▼

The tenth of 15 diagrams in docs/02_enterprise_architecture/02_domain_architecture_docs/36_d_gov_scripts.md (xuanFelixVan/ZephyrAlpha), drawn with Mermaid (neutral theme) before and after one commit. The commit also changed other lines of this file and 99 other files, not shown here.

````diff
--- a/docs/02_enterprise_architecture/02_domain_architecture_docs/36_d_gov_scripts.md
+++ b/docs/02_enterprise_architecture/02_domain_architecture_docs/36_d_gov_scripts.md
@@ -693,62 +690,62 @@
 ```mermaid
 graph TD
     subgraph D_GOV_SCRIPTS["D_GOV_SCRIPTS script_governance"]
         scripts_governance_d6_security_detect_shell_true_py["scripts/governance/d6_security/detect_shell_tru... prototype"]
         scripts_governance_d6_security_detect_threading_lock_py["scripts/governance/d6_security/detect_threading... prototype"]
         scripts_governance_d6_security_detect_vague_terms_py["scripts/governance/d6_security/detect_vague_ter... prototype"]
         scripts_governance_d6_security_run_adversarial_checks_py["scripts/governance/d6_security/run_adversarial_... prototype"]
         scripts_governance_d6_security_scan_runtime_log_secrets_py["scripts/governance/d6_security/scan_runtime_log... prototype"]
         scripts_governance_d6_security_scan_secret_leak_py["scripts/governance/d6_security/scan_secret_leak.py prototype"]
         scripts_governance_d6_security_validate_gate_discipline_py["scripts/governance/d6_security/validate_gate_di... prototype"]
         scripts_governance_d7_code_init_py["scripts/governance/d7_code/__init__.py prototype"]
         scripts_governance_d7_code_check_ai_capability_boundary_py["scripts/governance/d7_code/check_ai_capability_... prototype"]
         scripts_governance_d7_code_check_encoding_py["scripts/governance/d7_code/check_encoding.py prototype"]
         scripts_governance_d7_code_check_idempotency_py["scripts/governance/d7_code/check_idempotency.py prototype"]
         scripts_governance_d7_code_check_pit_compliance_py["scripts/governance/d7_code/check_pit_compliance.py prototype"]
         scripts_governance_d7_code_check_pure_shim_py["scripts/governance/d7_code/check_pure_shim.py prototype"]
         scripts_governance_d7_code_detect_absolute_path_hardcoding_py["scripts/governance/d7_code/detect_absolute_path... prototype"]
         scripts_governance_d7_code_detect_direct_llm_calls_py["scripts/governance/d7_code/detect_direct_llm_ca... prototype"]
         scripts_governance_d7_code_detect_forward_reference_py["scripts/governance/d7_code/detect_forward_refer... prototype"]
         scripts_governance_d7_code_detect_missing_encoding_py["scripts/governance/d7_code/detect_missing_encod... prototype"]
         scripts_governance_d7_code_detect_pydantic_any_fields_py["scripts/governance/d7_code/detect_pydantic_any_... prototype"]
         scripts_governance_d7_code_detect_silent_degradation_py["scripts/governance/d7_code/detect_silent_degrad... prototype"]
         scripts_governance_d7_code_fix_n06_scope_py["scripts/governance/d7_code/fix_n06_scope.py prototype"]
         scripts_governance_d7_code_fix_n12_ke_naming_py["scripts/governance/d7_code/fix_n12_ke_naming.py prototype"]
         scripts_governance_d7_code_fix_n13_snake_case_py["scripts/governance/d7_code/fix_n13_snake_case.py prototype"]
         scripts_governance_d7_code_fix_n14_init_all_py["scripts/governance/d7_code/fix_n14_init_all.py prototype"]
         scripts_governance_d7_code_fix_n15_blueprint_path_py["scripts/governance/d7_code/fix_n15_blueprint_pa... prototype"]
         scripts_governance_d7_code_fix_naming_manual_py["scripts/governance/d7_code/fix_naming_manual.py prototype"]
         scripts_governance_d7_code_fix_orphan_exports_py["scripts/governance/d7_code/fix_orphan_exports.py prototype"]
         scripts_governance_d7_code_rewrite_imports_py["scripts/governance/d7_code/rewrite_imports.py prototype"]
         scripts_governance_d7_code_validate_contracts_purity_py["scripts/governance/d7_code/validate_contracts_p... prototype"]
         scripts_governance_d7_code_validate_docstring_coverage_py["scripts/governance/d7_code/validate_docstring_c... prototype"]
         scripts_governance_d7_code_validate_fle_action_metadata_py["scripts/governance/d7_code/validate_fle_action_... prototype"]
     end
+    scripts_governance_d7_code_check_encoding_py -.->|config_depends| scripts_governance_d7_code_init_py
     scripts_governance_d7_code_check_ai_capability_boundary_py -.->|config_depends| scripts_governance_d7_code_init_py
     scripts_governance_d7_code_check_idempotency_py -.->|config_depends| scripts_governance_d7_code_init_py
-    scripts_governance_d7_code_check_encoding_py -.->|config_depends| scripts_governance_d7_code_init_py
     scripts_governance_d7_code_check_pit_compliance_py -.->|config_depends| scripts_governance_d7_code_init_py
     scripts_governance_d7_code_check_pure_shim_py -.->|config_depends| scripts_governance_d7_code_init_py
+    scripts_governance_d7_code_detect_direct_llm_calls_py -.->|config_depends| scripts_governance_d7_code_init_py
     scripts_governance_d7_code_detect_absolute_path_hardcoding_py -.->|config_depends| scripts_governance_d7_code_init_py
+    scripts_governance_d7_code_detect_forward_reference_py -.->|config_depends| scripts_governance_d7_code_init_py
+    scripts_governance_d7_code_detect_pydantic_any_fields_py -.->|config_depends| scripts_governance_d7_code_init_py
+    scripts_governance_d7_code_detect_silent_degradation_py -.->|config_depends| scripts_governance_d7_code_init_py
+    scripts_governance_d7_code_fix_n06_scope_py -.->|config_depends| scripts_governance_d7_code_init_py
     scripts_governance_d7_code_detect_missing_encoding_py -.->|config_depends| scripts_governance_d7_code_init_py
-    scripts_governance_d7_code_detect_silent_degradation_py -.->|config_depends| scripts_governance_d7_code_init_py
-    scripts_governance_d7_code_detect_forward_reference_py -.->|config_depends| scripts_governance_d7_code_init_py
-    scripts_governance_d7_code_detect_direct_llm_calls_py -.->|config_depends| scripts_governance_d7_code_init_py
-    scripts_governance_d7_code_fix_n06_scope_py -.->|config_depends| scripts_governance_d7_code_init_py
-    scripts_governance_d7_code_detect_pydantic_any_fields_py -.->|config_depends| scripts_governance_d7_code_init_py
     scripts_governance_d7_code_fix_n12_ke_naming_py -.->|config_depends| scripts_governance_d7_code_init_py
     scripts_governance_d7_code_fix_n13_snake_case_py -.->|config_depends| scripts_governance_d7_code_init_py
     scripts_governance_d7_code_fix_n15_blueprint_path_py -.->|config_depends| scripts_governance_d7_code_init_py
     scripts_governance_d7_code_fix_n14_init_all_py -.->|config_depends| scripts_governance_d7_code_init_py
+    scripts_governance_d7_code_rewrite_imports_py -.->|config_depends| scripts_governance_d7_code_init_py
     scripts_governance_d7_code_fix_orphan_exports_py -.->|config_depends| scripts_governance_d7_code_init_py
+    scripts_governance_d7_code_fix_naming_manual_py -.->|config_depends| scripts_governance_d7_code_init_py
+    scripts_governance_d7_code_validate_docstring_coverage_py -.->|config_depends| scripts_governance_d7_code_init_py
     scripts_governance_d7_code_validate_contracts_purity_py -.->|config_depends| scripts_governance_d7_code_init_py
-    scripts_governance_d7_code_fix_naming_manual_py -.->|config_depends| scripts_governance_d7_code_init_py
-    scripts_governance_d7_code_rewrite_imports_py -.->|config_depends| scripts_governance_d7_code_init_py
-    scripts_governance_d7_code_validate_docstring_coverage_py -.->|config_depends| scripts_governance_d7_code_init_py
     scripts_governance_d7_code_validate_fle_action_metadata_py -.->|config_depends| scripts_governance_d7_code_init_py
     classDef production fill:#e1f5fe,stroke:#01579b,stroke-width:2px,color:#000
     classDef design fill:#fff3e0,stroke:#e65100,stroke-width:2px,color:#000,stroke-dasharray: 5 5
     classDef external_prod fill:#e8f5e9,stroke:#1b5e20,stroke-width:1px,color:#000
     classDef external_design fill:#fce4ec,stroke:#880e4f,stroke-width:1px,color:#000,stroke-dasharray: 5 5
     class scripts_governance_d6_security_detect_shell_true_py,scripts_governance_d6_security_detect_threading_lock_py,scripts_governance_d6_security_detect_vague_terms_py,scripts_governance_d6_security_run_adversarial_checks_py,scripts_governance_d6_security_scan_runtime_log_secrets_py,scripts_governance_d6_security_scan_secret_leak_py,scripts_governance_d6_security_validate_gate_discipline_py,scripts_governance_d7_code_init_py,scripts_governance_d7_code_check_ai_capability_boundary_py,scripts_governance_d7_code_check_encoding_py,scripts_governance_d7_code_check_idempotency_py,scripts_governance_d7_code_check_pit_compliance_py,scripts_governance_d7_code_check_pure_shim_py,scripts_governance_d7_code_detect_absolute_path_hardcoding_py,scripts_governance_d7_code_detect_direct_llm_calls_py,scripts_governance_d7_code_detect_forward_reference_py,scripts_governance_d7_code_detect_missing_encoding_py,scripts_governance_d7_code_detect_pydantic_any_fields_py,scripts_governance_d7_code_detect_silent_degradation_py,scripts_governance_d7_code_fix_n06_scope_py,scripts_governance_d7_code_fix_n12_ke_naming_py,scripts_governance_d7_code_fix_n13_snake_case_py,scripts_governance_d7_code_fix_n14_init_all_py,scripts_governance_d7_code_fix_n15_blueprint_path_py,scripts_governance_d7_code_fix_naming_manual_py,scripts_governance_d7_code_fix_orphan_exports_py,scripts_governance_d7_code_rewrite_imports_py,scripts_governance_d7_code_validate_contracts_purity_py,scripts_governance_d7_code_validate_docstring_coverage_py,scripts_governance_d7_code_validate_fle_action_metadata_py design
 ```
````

▲

* PROBLEM DESCRIPTION
Your task is to return each line of the data above that contains the string "fill".

* WRITTEN SOLUTION
     classDef production fill:#e1f5fe,stroke:#01579b,stroke-width:2px,color:#000
     classDef design fill:#fff3e0,stroke:#e65100,stroke-width:2px,color:#000,stroke-dasharray: 5 5
     classDef external_prod fill:#e8f5e9,stroke:#1b5e20,stroke-width:1px,color:#000
     classDef external_design fill:#fce4ec,stroke:#880e4f,stroke-width:1px,color:#000,stroke-dasharray: 5 5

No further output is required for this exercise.